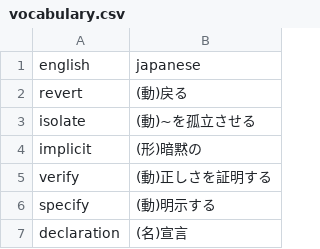
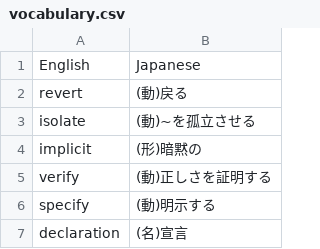
Before and after one commit to Keito654/tec-english-vocabulary, a CSV file: vocabulary.csv, drawn as a sheet; only a part is shown.

```diff
--- a/vocabulary.csv
+++ b/vocabulary.csv
@@ -1,2 +1,2 @@
-english, japanese
+English, Japanese
 revert, (動)戻る
```
Also changed, not shown: 3 other files.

================================

§ **Instructions for the task**
When a line in the listing includes the word "shown", report that line in full.

§ **Output of the exercise**
Before and after one commit to Keito654/tec-english-vocabulary, a CSV file: vocabulary.csv, drawn as a sheet; only a part is shown.
Also changed, not shown: 3 other files.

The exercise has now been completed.